*** Recorded information Section Begins ***

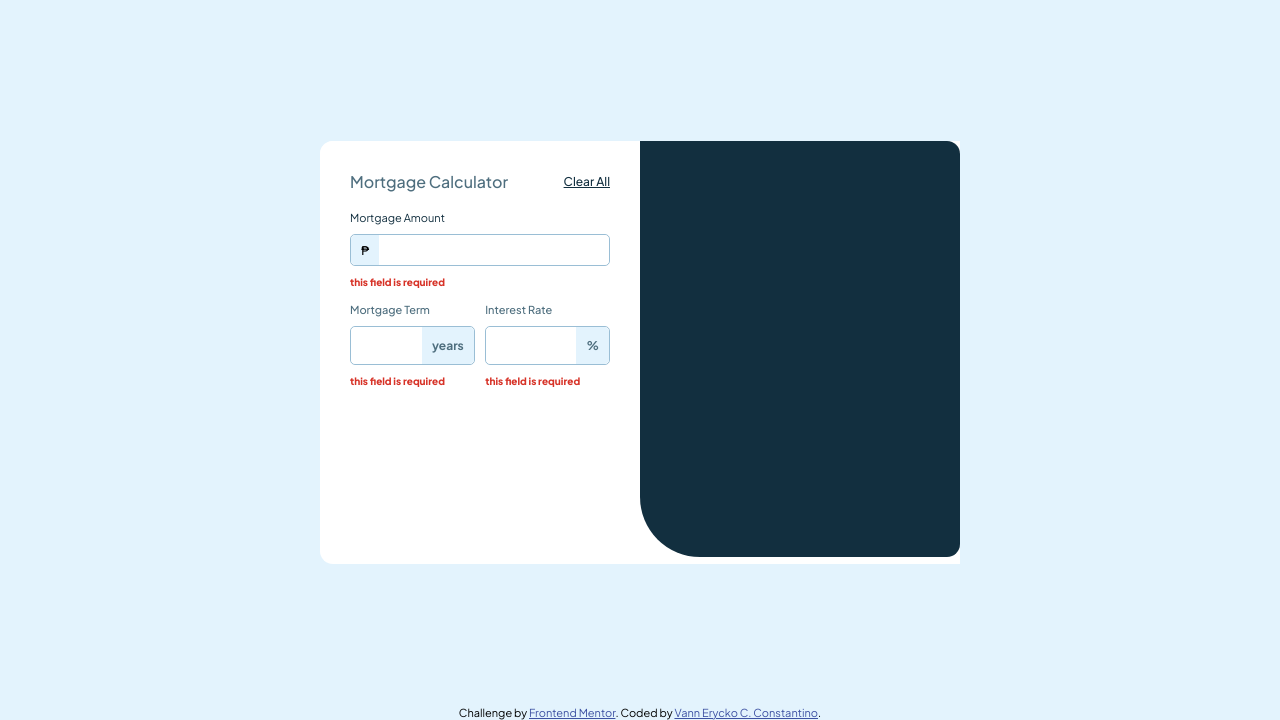
Repository: kocokoy/mortgage-repayment-calculator
Page: index.html
An editor plug-in stored every save of this project. The page is shown before and after a run of saves, followed by the edit.
The browser window is 1280 px wide. The pictures show the whole page.

Above is the page before, as saved 2024-10-29 14:04:06.

### index.html
<!DOCTYPE html>
<html lang="en">
<head>
  <meta charset="UTF-8">
  <meta name="viewport" content="width=device-width, initial-scale=1.0"> <!-- displays site properly based on user's device -->

  <link rel="icon" type="image/png" sizes="32x32" href="./assets/images/favicon-32x32.png">
  <link rel="stylesheet" href="/styles/style.css">
  <link rel="preconnect" href="https://fonts.googleapis.com">
<link rel="preconnect" href="https://fonts.gstatic.com" crossorigin>
<link href="https://fonts.googleapis.com/css2?family=Karla:ital,wght@0,200..800;1,200..800&family=Plus+Jakarta+Sans:ital,wght@0,200..800;1,200..800&family=Red+Hat+Text:ital,wght@0,300..700;1,300..700&display=swap" rel="stylesheet">

  <title>Frontend Mentor | Mortgage repayment calculator</title>
</head>
<body>
  <div class="container">
    <div class="container-card">
      <div class="mortgage-calculator-side">
        <div class="mortgage-calculator-header">
          <p>Mortgage Calculator</p>
          <button>Clear All</button>
        </div>
        <div class="mortgage-calculator-amount">
          <p>Mortgage Amount</p>
          <div class="mortgage-calculator-amount-input">
            <div>&#8369;</div>
            <input type="text">
          </div>
          <div class="field-require-text">
            this field is required
          </div>
        </div>
        <div class="mortgage-calculator-term-and-interest">
          <div class="mortgage-calculator-term-section">
            <p>Mortgage Term</p>
            <div class="mortgage-calculator-term-section-mortgage">
              <input type="text" name="" id="">
              <div>years</div>
            </div>
            <div class="field-require-text">
              this field is required
            </div>
          </div>
          <div class="mortgage-calculator-term-section">
            <p>Interest Rate</p>
            <div class="mortgage-calculator-term-section-mortgage">
              <input type="text" name="" id="">
              <div>%</div>
            </div>
            <div class="field-require-text">
              this field is required
            </div>
          </div>
        </div>
        <div></div>
        <div></div>
      </div>
      <div class="result-side"></div>
    </div>
  </div>


  <div class="attribution">
    Challenge by <a href="https://www.frontendmentor.io?ref=challenge">Frontend Mentor</a>.
    Coded by <a href="#">Vann Erycko C. Constantino</a>.
  </div>
</body>
</html>

### styles/style.css
:root{
/* Primary */

--lime: hsl(61, 70%, 52%);
--red: hsl(4, 69%, 50%);

/* Neutral */

--white: hsl(0, 0%, 100%);
--slate100: hsl(202, 86%, 94%);
--slate300: hsl(203, 41%, 72%);
--slate500: hsl(200, 26%, 54%);
--slate700: hsl(200, 24%, 40%);
--slate900: hsl(202, 55%, 16%);
}

.attribution {
  font-size: 11px; text-align: center;
 }
.attribution a {
  color: hsl(228, 45%, 44%);
 }

 *{
  font-family: Plus Jakarta Sans;
 }

body{
  margin: 0;
  padding: 0;
  background-color: var(--slate100);
}
.container{
  height: 98vh;
  display: flex;
  flex-direction: column;
  justify-content: center;
  align-items: center;
}
.container-card{
  display: flex;
  flex-direction: row;
  height: 60%;
  width: 50%;
  background-color: var(--white);
  border-bottom-left-radius: 13px;
  border-top-left-radius: 13px;
}

.field-require-text{
  margin-top: 10px;
  color: var(--red);
  font-size: 10px;
  font-weight: 900;
  /* margin-bottom: 1px; */
  /* display: none; */
}
.mortgage-calculator-side{
height: 84%;
width: 50%;
background-color: var(--white);
border-bottom-left-radius: 13px;
border-top-left-radius: 13px;
padding: 30px;

}
.result-side{
  height: 84%;
  width: 50%;
  padding: 30px;
  overflow: hidden;
  background-color: var(--slate900);
  border-bottom-left-radius: 60px;
  border-bottom-right-radius: 13px;
  border-top-right-radius: 13px;

}

/*Mortgage Calculator Header */
.mortgage-calculator-header{
  display: flex;
  flex-direction: row;
  align-items: center;
  justify-content: space-between;
}
.mortgage-calculator-header p{
 margin: 0;
 font-weight: 500;
 color: var(--slate700);
}
.mortgage-calculator-header button{
 margin: 0;
 font-weight: 500;
 font-size: 12px;
 color: var(--slate900);
 background-color: var(--white);
 text-decoration: underline;
 cursor: pointer;
 border: none;
 padding: 0;
}

/*Mortgage Calculator Amount  */
.mortgage-calculator-amount{
  padding-top: 19px ;
  display: flex;
  flex-direction: column;
  margin-bottom: 15px;
}
.mortgage-calculator-amount p{
  margin: 0;
  font-size: 11px;
  color: var(--slate900);
  padding-bottom: 10px;
}

.mortgage-calculator-amount-input{
  display: flex;
  flex-direction: row;
  height: 30px;
  border: 1px solid var(--slate300);
  border-radius: 5px;
}
.mortgage-calculator-amount-input div{
  background-color: var(--slate100);
  height: 100%;
  width: 35px;
  display: flex;
  justify-content: center;
  align-items: center;
  font-size: 12px;
  font-weight: 500;
  border: none;
  border-top-left-radius: 5px;
  border-bottom-left-radius: 5px;
}
.mortgage-calculator-amount-input input{
  width: 100%;
  border: none;
  border-top-right-radius: 5px;
  border-bottom-right-radius: 5px;
  padding: 0 10px;
}

.mortgage-calculator-amount-input input:focus{
  outline: none;
}

/* Mortgage Calculator Mortgage Term and Interest Rate */

.mortgage-calculator-term-and-interest{
  display: flex;
  flex-direction: row;
  width: 100;
  justify-content: space-between;
}
.mortgage-calculator-term-section{
  width: 48%;
}
.mortgage-calculator-term-section p{
  margin: 0;
  font-size: 11px;
  color: var(--slate700);
  padding-bottom: 10px;
  font-weight: 500;
}

.mortgage-calculator-term-section-mortgage{
  display: flex;
  flex-direction: row;
  border: 1px solid var(--slate300);
  border-radius: 5px;
}

.mortgage-calculator-term-section-mortgage input{
  width: 90%;
  padding: 10px;
  font-weight: 700;
  border: none;
  border-top-left-radius: 5px;
  border-bottom-left-radius: 5px;
}
.mortgage-calculator-term-section-mortgage div{
  width: auto;
  background-color: var(--slate100);
  color: var(--slate700);
  font-size: 12px;
  display: flex;
  justify-content: center;
  align-items: center;
  font-weight: 700;
  padding: 7px 10px;
  border-top-right-radius: 5px;
  border-bottom-right-radius: 5px;
}

.mortgage-calculator-term-section-mortgage input:focus{
  outline: none;
}

After the next 2 saves:
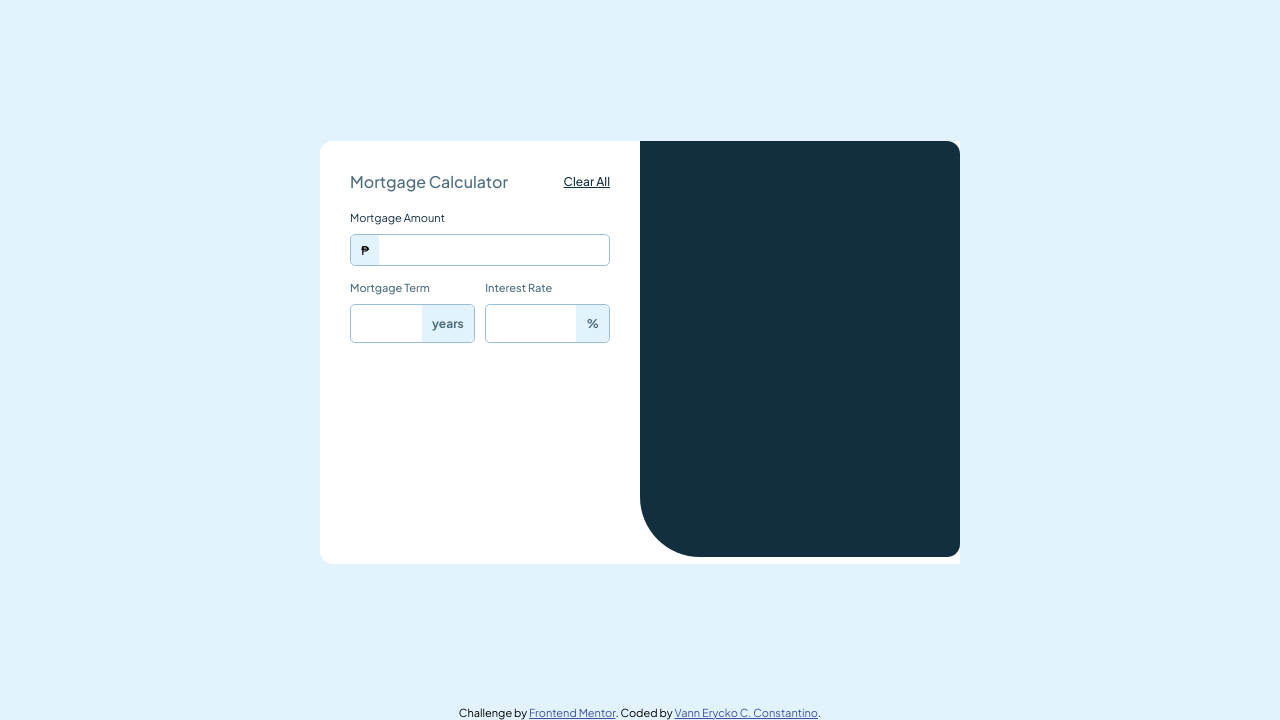
The 2 saves are shown as one change because they came seconds apart.
The last was saved 8 s later.
--- a/styles/style.css
+++ b/styles/style.css
@@ -52,8 +52,8 @@ body{
   color: var(--red);
   font-size: 10px;
   font-weight: 900;
-  /* margin-bottom: 1px; */
-  /* display: none; */
+  margin-bottom: 3px;
+  display: none;
 }
 .mortgage-calculator-side{
 height: 84%;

*** Recorded information Section Ends ***

Work request: Beginning at the first line of the listing, print each line exactly until and including the one that has "user's device -->"; skip pictures.

Exercise solution:
Repository: kocokoy/mortgage-repayment-calculator
Page: index.html
An editor plug-in stored every save of this project. The page is shown before and after a run of saves, followed by the edit.
The browser window is 1280 px wide. The pictures show the whole page.

Above is the page before, as saved 2024-10-29 14:04:06.

### index.html
<!DOCTYPE html>
<html lang="en">
<head>
  <meta charset="UTF-8">
  <meta name="viewport" content="width=device-width, initial-scale=1.0"> <!-- displays site properly based on user's device -->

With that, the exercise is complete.